Irvine Arts Leader Aims to Create a Scene : Culture: Henry Korn is working to rebuild a public arts program in the mecca of master planning. The effort is part of a nationwide trend to improve the quality of life.
So why would an arts administrator leave Santa Monica, with one of the most active and diverse cultural scenes in Southern California, for the antiseptic environs of Irvine?
For the challenge, of course, answers Henry Korn, now in his second week as Irvine’s cultural affairs manager.
In the face of Irvine-esque “sameness of people’s every day experience,” the arts can “invest a community with a sense of identity,” Korn said. “If ever there was a place that needed it,” he adds, “it was sure going to be Irvine.”
If he is daunted by the thought of trying to bring a spark of culture--with its implicit promises of spontaneity and individual expression--to the mecca of master planning, he doesn’t let on. In fact, he seems to relish it.
“The part about (arts administration) that interests me the most is the beginning of things because that’s when the creative opportunities are the greatest,” Korn said. “That’s when you’re dreaming the dreams.”
Korn’s appointment is the most concrete step yet in Irvine’s quest to establish a local arts agency. After years of reports, studies and committee meetings, a Cultural Affairs Commission was appointed earlier this year. Commission members are now working with Korn to present a detailed funding plan to the City Council, possibly by July.
The agency’s mission is still being defined, but its primary tasks probably will include giving grants to local arts groups, rebuilding a public arts program, establishing a mechanism to raise private funds, lending a hand in local arts education, and administering the existing Irvine Fine Arts Center.
Several Orange County cities already have arts agencies, and the county itself is thinking about establishing one. These efforts are part of a larger trend, according to Thomas Wolf, a consultant whose Massachusetts-based Wolf Organization prepared a blueprint for Irvine’s proposed agency.
“In the last two decades, the local arts agency movement has grown from virtually nothing to a movement which is very large,” Wolf said this week. “Cities of even moderate size now generally are developing local arts councils.” Wolf said economic factors play as big a role in the movement as a desire to improve the quality of life: Cities have noted that “cultural amenities” are effective incentives for attracting businesses, as well as high-income and well-educated residents.
Wolf sees the role of local agencies gaining in importance as state and federal arts support hits a ceiling. “Since the beginning of the ‘80s, the real growth explosions of new monies have been at the local level,” he said. Federal and state support have “really capped, because there’s a huge federal deficit. The states are facing big deficits.”
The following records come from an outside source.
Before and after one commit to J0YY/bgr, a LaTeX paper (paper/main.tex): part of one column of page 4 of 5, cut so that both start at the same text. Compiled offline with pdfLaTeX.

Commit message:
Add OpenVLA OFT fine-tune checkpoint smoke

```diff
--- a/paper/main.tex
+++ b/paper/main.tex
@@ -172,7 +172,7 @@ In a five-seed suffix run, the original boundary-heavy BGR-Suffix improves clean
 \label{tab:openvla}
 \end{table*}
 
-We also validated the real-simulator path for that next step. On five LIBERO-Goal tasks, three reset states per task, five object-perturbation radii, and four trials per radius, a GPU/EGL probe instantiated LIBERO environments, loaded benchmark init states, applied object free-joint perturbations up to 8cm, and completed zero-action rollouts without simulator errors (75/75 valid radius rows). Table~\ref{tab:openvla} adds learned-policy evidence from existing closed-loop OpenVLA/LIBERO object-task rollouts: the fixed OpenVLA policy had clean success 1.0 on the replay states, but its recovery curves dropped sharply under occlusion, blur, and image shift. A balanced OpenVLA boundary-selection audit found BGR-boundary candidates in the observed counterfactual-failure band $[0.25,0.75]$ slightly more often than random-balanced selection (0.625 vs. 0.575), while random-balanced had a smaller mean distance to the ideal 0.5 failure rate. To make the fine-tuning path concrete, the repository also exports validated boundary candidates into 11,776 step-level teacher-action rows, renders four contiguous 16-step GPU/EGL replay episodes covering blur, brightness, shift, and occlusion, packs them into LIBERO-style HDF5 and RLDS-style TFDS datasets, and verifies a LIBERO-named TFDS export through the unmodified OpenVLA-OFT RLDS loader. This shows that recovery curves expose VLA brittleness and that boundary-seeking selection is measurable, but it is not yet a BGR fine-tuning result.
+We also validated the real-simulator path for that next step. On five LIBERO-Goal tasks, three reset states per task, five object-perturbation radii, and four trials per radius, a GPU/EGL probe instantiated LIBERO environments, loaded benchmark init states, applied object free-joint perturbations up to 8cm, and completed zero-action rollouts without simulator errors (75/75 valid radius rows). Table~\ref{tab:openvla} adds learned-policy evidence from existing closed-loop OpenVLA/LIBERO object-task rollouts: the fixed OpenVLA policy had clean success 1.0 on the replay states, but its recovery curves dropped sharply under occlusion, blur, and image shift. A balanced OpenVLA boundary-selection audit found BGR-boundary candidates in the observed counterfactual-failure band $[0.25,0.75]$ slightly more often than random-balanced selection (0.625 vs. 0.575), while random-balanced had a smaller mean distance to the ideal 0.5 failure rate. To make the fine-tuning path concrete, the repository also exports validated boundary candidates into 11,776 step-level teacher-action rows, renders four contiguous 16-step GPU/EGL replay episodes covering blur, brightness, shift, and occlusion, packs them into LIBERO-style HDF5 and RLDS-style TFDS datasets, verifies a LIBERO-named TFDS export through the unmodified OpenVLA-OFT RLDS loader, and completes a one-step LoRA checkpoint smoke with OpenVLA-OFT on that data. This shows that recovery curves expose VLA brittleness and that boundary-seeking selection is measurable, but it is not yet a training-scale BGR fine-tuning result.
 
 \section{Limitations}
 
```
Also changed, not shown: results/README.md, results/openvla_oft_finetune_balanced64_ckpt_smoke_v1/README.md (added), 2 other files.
The soft-spoken Korn, 44, continues to live in Los Angeles with his wife Donna Stein, an independent exhibition organizer (she is bringing parts of the Berlin Wall to Los Angeles), and their 3-year-old daughter, Sophie. An author, Korn is currently working on a book of fiction and takes part in a weekly comedy writing workshop with veteran TV writer Danny Simon, brother of playwright Neil.
Korn was hailed in Santa Monica for his handling of the city’s public arts program, which installed 15 public sculptures during his four-year tenure, and for the success of the Santa Monica Art Foundation, which raised $250,000 from the business community in three years.
Among his other accomplishments: administration of an active performing arts program, including free outdoor theater; a literature program that, among other things, put poetry on the inside walls of city buses; a video art program that broadcast artists’ works on the city-run public access channel, and creation of a city art collection.
“I think a number of these things are applicable to Irvine,” Korn said.
While he enjoyed his work in Santa Monica, he says he felt he had fulfilled his goals there and was ready to move on. “There are lots of ‘maintainers’ in the world,” he notes. “I’m not a maintainer.”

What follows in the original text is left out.